If you didn’t already know, CMS is an acronym for “content management system.” A CMS is used by many developers, consultancies, and companies to build their website. It’s an incredibly common thing to do, as any flavor of CMS you choose will always save you effort and money, compared to building a website from nothing. This is especially true if you look at the lifetime investment of your website. Using a CMS framework or solution of some kind just seems to make sense. After all, this is what I’ve built my own career upon since 2001. However, then, CMS was known as a portal or portal framework. That’s a long time ago, so it’s not a bad idea to take stock of things every now and thing to see if what you’re doing is the correct thing. To this end, I asked myself, “How is CMS doing right now, and does it make sense to still be doing CMS-related work in the future?”
Please note that this article is mostly focused on the perspective of those of us that in some way provide website development services, where you deliver a website to clients.
Riddle Me This… Is CMS Worth My Time?
This article is the result of me asking that very question. If I’m going to invest my own time, effort, money and that of others into CMS, is it still a good investment today? This is an easy question to ask, but how exactly do you go about making that determination? This, it turns out, is not so easy. There’s a lot of disconnected information out there. The most useful information it seems is locked behind the closed doors and high-priced clutches of research firms like Forrester. So what now?
Before I move forward any further, I should get one thing out of the way for my fellow DNN community members… This is not a look specifically at DNN, nor is it meant in any way to speak directly to DNN. For that matter, not only is this article not intended to hurt DNN, it’s also not intended to disparage any CMS. This was purely done as an exercise to research CMS in general. If CMS as a whole is doing well, then any good or great CMS will do well too.

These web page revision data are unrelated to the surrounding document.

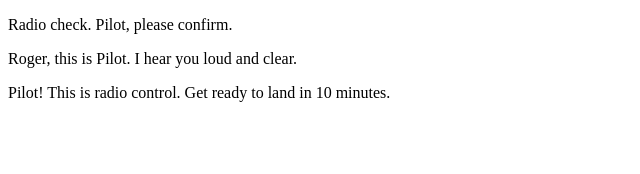
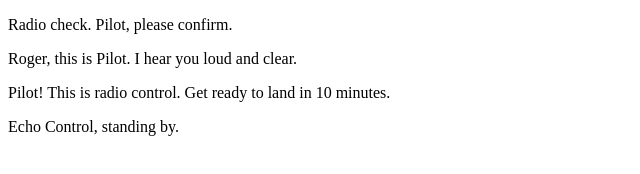
Before and after one commit to e-bold/communication-log, a plain HTML site: page index.html in a window 1280 px wide. Shown: the whole page, without its empty margins (0-640 px from the left). Drawn offline with Linux system fonts and the light colour scheme.

Commit message:
Pilot responded to Control

```diff
--- a/index.html
+++ b/index.html
@@ -4,5 +4,6 @@
       <p>Radio check. Pilot, please confirm.</p>
       <p>Roger, this is Pilot. I hear you loud and clear.</p>
       <p>Pilot! This is radio control. Get ready to land in 10 minutes.</p>
+      <p>Echo Control, standing by.</p>
    </body>
 </html>
```
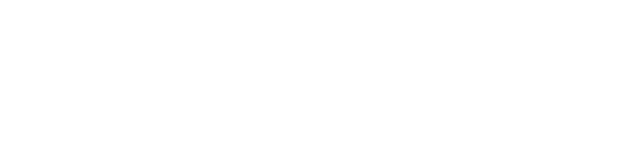
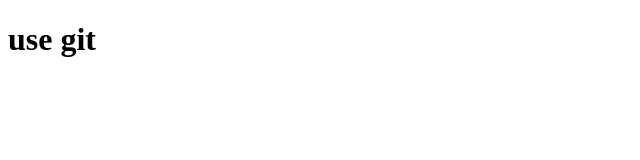
Before and after one commit to axelalderete/podcast-channel, a plain HTML site: page index.html in a window 1280 px wide. Shown: the whole page, without its empty margins (0-640 px from the left). Drawn offline with Linux system fonts and the light colour scheme.

Commit message:
second commit

```diff
--- a/index.html
+++ b/index.html
@@ -6,6 +6,6 @@
     <title>Document</title>
 </head>
 <body>
-
+    <h1>use git</h1>
 </body>
 </html>
```
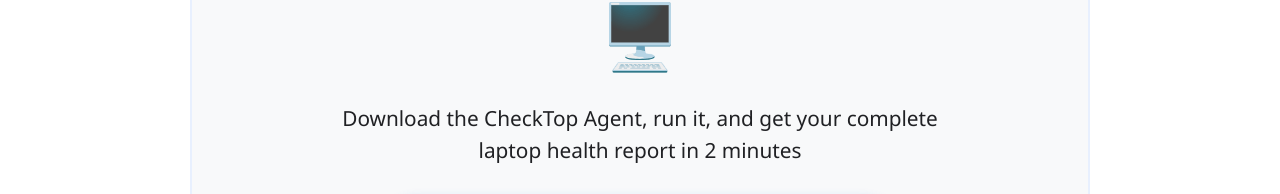
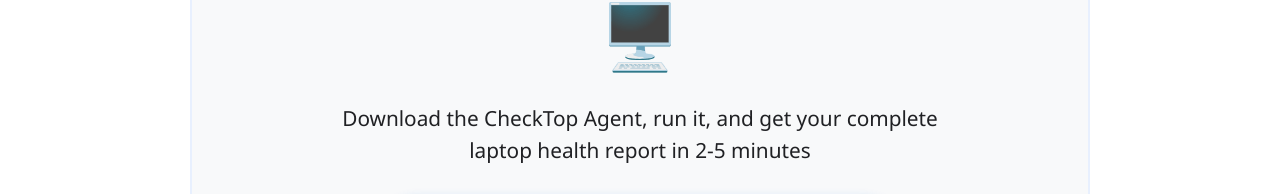
Before and after one commit to saqibmurtaza/CheckTop, a Next.js app in the folder frontend/: page / in a window 1280 px wide. Shown: the part 549-743 px from the top of the page. Built offline with nearby package versions, Linux system fonts and the light colour scheme.

Commit message:
update the line 2 minutes in page.tsx

```diff
--- a/frontend/src/app/page.tsx
+++ b/frontend/src/app/page.tsx
@@ -36,7 +36,7 @@
           }}>
             <div style={{ fontSize: "64px", marginBottom: "20px" }}>🖥️</div>
             <p style={{ fontSize: "1.3rem", color: "#202124", maxWidth: "600px", margin: "0 auto 30px", fontWeight: 500 }}>
-              Download the CheckTop Agent, run it, and get your complete laptop health report in 2 minutes
+              Download the CheckTop Agent, run it, and get your complete laptop health report in 2-5 minutes
             </p>
 
             {/* Download Button */}
```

Another worthwhile disclaimer would be that I’m not necessarily a professional researcher, only in that I’ve never held such a title in my professional career, but like most of you, I have performed research that has informed entire companies since I’ve been in the workforce. So, generating data, parsing it for commonalities and abnormalities, and making decisions based on that data are all tasks that I’m very familiar with. I’m just not a mathematician, statistician, or a formal research analyst.
In doing a similar exercise to answer similar questions in the past, it occurred to me that there actually is a way to do this research and it would only cost me my time. I guess I’ll have to bill myself later, as it took a long time and this is valuable information. Information I’m now giving to you.
Gathering The Data
Gathering the data for anything like this is often the most time-consuming part. You need to find it first and foremost, but then you need to find a way to make sense of it, then do the same thing again to make sure others can make sense of what you figured out. This is a process, it’s not always the same process, and it takes a lot of time with a few dashes of trial and error.
The data I found was hiding in plain sight. Long ago I’ve learned to use services like BuiltWith to help me get to know prospects, clients, and competitors. BuiltWith is a great way to get a lot of information about the various technologies used on nearly any website, sometimes in as quickly as a click or two. It’s surprisingly very accurate. Since BuiltWith came onto the scene, others